• **Instructions for the task**
Line by line, copy the records below exactly.

• **Exercise data**

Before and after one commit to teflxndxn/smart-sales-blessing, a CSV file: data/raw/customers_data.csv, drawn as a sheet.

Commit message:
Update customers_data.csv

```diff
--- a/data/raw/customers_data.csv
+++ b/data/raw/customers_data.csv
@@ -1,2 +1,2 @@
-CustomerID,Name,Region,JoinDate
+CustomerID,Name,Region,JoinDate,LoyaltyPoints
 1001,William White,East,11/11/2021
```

• **Answer space**
Before and after one commit to teflxndxn/smart-sales-blessing, a CSV file: data/raw/customers_data.csv, drawn as a sheet.

Commit message:
Update customers_data.csv

```diff
--- a/data/raw/customers_data.csv
+++ b/data/raw/customers_data.csv
@@ -1,2 +1,2 @@
-CustomerID,Name,Region,JoinDate
+CustomerID,Name,Region,JoinDate,LoyaltyPoints
 1001,William White,East,11/11/2021
```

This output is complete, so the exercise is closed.